When it comes to competition you have two choices – either you can try and emulate what’s already on the market in the fear that you need to be seen to be offering a standard solution. Or you can stand out from the crowd and focus on your points of difference. Being unique enhances the rate of success – prospects don’t want the cheapest standard offering, they want the best.
4. Talk problems, not benefits
Most people in sales are now aware that they shouldn’t focus on the features of their product or service and they should initially focus on understanding the requirement from the client. However, the vast majority of salespeople inevitably revert back to the comfort ground of talking about the client requirement in terms of the benefits of their product or service. The focus should be on the problems faced by the client and how best these can be alleviated – talk in anecdotes about how you have worked with companies that have faced similar issues and the benefits of relieving them.
5. Work smarter
It sounds obvious but it difficult to implement - do not work harder, work smarter. This is a hard transition, as you may have to stop doing things that you enjoy, but are time-consuming, such as those chemistry meetings over coffee, or wining and dining interesting prospects. As a salesperson your focus must be on identifying the ideal client, qualifying the lead and then closing. Meetings should only take place when the client has been qualified – be systematic and be smart; as Benjamin Franklin said - time is money.
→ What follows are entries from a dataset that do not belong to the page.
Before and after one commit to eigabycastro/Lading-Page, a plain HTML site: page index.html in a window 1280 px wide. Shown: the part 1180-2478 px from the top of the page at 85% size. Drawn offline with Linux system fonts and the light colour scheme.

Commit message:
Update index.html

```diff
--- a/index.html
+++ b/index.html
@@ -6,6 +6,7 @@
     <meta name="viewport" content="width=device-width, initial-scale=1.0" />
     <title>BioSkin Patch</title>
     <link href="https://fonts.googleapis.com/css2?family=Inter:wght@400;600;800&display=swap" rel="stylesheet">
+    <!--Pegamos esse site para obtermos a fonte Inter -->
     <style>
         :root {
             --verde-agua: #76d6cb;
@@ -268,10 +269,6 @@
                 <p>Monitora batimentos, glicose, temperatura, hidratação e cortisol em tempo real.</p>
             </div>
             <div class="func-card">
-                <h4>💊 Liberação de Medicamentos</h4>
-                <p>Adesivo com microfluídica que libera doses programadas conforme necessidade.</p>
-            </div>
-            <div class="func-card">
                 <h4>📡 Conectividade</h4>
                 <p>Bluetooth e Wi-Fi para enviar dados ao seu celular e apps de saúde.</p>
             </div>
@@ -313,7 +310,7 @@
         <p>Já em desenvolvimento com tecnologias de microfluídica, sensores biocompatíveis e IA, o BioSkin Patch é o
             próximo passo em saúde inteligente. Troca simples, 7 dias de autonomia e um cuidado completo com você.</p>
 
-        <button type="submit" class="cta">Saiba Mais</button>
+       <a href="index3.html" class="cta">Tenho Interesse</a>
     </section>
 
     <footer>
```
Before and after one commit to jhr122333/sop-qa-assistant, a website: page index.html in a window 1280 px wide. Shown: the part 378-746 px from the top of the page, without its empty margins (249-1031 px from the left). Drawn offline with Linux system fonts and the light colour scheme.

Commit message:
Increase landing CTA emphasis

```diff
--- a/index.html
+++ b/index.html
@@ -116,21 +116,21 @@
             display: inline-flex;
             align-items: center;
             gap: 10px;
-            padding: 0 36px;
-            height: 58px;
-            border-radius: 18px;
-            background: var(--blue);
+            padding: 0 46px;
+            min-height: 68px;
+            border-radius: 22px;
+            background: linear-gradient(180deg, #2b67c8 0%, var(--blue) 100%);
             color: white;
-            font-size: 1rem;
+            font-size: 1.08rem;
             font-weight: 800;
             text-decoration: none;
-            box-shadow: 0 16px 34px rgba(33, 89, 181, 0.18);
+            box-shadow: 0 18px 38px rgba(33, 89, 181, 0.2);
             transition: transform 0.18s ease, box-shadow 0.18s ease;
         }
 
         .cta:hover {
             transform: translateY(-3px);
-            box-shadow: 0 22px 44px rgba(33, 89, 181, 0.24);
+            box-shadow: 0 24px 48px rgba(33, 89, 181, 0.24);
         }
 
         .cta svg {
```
By Shaun Thomson, CEO of Sandler Training in the UK, on of the UK’s leading sales, management and leadership training organisation.